If you stuff an able bodied person in a wheelchair for a day, they will only feel the mobility they lost and the sudden restrictions placed upon them. Rather, in my wheelchair I am liberated from the restrictions of my own body. The person playing tourist in my life won’t understand the way my body works in perfect concert with this machine, how I can read the contours of the ground below me with each movement, or the satisfying ache from my shoulders to my fingertips after a long stretch of wheeling. They cannot understand the radical notion that I love my wheelchair. They see my weaknesses instead of my power and this is the problem.
A perception of ineptitude of the mobility impaired pervades our culture. To witness it, all you have to do is turn on the TV. Mainstream media loves a good inspirational story on someone with a disability overcoming the odds and becoming a functioning member of society. We are all so proud of them. The story is presented as a feel-good affair designed to bring the issues of the disabled community into broader American discourse and normalize disability for the able bodied. But most of these stories force the disabled into two categories for easy consumption by the public. The first is that disabled people only seem to exist when they require the help of an able bodied person. The second stresses a disabled person’s positivity as a feat (considering the bum hand they’ve been dealt in life, after all) while commending their determination to have as “normal” (re: able bodied) a life as they can. In both of these instances, the independence of a disabled person is a surprise and a novelty to the able bodied. The idea of being disabled is so frightening to people that happy disabled people are seen as naive, and those with fulfilling lives are treated like rare unicorns.
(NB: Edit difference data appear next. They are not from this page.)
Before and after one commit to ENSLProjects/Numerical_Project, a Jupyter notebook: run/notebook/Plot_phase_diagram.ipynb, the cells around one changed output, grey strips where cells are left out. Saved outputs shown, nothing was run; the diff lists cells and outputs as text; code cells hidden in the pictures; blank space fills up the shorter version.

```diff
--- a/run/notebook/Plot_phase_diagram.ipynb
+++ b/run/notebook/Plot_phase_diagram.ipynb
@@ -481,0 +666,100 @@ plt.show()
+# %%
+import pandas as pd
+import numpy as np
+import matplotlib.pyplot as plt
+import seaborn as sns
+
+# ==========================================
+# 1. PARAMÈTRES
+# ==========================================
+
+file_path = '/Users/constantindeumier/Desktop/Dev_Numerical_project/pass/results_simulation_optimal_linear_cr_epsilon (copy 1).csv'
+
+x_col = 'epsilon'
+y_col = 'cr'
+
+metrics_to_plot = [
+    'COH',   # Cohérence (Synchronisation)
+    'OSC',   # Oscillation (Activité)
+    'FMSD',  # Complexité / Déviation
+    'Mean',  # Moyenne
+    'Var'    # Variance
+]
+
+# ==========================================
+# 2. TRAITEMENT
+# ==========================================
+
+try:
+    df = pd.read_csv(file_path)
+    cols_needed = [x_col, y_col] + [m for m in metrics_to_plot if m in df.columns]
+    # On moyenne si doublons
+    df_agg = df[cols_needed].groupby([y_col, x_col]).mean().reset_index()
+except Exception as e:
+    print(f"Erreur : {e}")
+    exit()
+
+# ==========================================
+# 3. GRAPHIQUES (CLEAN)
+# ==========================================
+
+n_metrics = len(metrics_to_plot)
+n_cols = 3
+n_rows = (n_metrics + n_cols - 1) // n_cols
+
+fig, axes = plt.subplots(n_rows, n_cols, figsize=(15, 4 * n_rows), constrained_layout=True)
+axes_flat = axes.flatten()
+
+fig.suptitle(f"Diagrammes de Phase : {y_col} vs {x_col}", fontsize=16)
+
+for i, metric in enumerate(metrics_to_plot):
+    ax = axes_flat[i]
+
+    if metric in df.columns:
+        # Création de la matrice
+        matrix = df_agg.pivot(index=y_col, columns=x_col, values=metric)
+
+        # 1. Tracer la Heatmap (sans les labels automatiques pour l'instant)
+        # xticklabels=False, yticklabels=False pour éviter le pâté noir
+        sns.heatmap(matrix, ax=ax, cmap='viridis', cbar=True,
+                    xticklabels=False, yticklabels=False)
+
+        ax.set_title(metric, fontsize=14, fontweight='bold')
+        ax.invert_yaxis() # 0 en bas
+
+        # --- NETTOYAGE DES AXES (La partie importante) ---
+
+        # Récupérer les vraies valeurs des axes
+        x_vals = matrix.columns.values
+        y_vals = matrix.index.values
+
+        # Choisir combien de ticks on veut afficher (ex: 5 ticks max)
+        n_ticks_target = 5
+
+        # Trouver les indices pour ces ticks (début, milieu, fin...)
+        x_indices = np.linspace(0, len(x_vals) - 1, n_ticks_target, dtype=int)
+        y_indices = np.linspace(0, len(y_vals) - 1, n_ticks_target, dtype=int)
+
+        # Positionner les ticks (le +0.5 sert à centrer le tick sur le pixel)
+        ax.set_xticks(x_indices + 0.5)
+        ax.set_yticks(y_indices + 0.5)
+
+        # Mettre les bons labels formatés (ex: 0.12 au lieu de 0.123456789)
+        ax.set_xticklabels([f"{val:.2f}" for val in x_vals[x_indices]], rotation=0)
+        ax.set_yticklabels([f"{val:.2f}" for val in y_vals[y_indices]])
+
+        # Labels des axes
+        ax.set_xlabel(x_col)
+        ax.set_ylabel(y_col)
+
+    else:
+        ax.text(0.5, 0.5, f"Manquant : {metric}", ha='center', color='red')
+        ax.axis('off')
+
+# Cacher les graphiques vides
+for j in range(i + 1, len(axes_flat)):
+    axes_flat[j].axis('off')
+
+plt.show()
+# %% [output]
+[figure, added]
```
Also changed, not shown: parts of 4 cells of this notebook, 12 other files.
The person playing tourist in my life won’t understand the way my body works in perfect concert with this machine, how I can read the contours of the ground below me with each movement, or the satisfying ache from my shoulders to my fingertips after a long stretch of wheeling.
This view of the disabled isn’t advertised or even openly acknowledged, yet every interaction I have with strangers is steeped in these misconceptions. Since living on my own, not a day goes by without someone feeling the need to offer me words of encouragement or trying to push my wheelchair.
One time, a woman I was idly chatting with asked me if I had a boyfriend, demanded to see pictures, and then cooed at how lucky I was to have an able bodied boyfriend, especially one “so handsome.” I actually am quite lucky to be with him, but significantly more for his appreciation of obscure Harry Potter satire than his mobility. He’s damn lucky to be with me, too, but from her perspective—from the perspective of so many people I meet—I’m not allowed to think of myself as a catch. Her surprise shows that being in a wheelchair immediately lowers my own level of attractiveness in the eyes of others, and that any attractive, intelligent, able-bodied male is out of my league. Being able bodied is a quality one is supposed to look for in a partner.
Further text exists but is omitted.